Murder at the Dacha

Murder at the Dacha

Senior Lieutenant Pavel Matyushkin has a problem. Several, actually. Not the least of them is the fact that a powerful Soviet boss has been murdered, and Matyushkin's surly commander has given him an unreasonably short time frame to close the case.
Maria's War: A Soldier's Autobiography

Maria's War: A Soldier's Autobiography

This astonishingly gripping autobiography by the founder of the Russian Women’s Death Battallion in World War I is an eye-opening documentary of life before, during and after the Bolshevik Revolution.
The Little Golden Calf

The Little Golden Calf

Our edition of The Little Golden Calf, one of the greatest Russian satires ever, is the first new translation of this classic novel in nearly fifty years. It is also the first unabridged, uncensored English translation ever, and is 100% true to the original 1931 serial publication in the Russian journal 30 Dnei. Anne O. Fisher’s translation is copiously annotated, and includes an introduction by Alexandra Ilf, the daughter of one of the book’s two co-authors.
Bears in the Caviar

Bears in the Caviar

Bears in the Caviar is a hilarious and insightful memoir by a diplomat who was “present at the creation” of US-Soviet relations. Charles Thayer headed off to Russia in 1933, calculating that if he could just learn Russian and be on the spot when the US and USSR established relations, he could make himself indispensable and start a career in the foreign service. Remarkably, he pulled it of.
The Little Humpbacked Horse

The Little Humpbacked Horse

A beloved Russian classic about a resourceful Russian peasant, Vanya, and his miracle-working horse, who together undergo various trials, exploits and adventures at the whim of a laughable tsar, told in rich, narrative poetry.
22 Russian Crosswords

22 Russian Crosswords

Test your knowledge of the Russian language, Russian history and society with these 22 challenging puzzles taken from the pages of Russian Life magazine. Most all the clues are in English, but you must fill in the answers in Russian. If you get stumped, of course all the puzzles have answers printed at the back of the book.
Faith & Humor: Notes from Muscovy

Faith & Humor: Notes from Muscovy

A book that dares to explore the humanity of priests and pilgrims, saints and sinners, Faith & Humor has been both a runaway bestseller in Russia and the focus of heated controversy – as often happens when a thoughtful writer takes on sacred cows.
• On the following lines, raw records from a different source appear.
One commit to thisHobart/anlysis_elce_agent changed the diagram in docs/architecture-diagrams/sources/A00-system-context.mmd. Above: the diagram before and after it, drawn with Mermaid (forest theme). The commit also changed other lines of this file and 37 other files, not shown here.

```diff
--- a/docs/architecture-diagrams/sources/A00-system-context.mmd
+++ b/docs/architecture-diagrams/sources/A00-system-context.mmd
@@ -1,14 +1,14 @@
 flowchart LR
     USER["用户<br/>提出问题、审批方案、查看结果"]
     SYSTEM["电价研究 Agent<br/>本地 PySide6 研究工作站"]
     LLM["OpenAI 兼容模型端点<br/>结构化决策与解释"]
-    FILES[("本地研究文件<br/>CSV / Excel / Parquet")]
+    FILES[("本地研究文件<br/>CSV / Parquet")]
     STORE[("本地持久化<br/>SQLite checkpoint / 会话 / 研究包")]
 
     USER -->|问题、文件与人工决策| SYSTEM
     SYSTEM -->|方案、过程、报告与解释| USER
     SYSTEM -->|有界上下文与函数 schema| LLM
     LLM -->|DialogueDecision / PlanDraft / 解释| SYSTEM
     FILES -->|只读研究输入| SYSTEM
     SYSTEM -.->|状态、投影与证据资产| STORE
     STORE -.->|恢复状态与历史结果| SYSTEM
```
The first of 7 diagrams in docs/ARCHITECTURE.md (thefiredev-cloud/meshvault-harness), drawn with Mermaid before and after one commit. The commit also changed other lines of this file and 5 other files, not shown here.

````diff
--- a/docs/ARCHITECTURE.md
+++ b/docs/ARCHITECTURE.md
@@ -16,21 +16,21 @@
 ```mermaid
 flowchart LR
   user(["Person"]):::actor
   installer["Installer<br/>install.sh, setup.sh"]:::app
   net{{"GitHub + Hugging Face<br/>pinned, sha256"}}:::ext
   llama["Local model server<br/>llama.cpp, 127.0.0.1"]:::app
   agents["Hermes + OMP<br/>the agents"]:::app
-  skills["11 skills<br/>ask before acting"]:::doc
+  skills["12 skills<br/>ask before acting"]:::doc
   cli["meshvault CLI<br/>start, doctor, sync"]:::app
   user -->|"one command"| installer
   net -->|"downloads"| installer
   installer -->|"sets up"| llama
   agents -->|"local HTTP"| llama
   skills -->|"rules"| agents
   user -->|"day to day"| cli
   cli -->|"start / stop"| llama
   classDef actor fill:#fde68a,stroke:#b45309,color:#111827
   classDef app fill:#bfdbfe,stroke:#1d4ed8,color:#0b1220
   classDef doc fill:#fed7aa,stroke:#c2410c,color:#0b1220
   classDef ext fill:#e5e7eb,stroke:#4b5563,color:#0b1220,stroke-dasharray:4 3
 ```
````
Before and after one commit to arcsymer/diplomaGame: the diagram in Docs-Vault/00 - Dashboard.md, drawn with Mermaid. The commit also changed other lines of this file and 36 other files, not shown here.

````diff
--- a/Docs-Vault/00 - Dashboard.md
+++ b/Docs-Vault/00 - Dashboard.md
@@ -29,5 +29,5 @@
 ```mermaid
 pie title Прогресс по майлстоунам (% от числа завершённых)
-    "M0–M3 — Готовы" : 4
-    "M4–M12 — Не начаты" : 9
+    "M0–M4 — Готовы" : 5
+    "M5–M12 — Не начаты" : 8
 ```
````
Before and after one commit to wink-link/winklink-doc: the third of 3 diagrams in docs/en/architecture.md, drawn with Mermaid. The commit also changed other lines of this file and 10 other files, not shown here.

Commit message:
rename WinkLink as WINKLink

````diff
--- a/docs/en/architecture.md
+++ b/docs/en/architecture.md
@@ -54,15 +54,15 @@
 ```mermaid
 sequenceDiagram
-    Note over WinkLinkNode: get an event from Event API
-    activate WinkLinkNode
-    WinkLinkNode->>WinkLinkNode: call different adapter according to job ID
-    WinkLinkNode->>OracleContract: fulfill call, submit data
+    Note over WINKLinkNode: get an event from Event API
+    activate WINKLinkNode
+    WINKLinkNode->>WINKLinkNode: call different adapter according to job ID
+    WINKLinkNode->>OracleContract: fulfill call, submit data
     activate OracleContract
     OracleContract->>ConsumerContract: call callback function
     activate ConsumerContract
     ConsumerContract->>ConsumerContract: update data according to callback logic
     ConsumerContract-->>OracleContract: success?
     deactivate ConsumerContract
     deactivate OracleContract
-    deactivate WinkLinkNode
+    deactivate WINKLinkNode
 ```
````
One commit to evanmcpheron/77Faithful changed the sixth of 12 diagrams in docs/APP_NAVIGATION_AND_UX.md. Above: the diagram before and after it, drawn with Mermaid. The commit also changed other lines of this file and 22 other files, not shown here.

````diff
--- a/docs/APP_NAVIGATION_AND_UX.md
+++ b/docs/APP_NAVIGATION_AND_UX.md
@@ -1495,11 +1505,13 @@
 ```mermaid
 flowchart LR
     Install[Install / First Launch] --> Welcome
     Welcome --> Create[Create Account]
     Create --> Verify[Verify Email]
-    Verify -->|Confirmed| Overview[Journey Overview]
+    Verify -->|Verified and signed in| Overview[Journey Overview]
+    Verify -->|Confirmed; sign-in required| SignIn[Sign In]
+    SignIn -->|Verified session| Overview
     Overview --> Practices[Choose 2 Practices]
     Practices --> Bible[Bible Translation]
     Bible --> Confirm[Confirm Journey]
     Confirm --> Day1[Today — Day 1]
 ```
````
The stories, aphorisms, anecdotes, dialogues and adventures in this volume comprise an encyclopedia of modern Russian Orthodoxy, and thereby of Russian life.
Driving Down Russia's Spine

Driving Down Russia's Spine

The story of the epic Spine of Russia trip, intertwining fascinating subject profiles with digressions into historical and cultural themes relevant to understanding modern Russia. 

About Us

Russian Life is a publication of a 30-year-young, award-winning publishing house that creates a bimonthly magazine, books, maps, and other products for Russophiles the world over.

Latest Posts

Our Contacts

Russian Life
PO Box 567
Montpelier VT 05601-0567

802-223-4955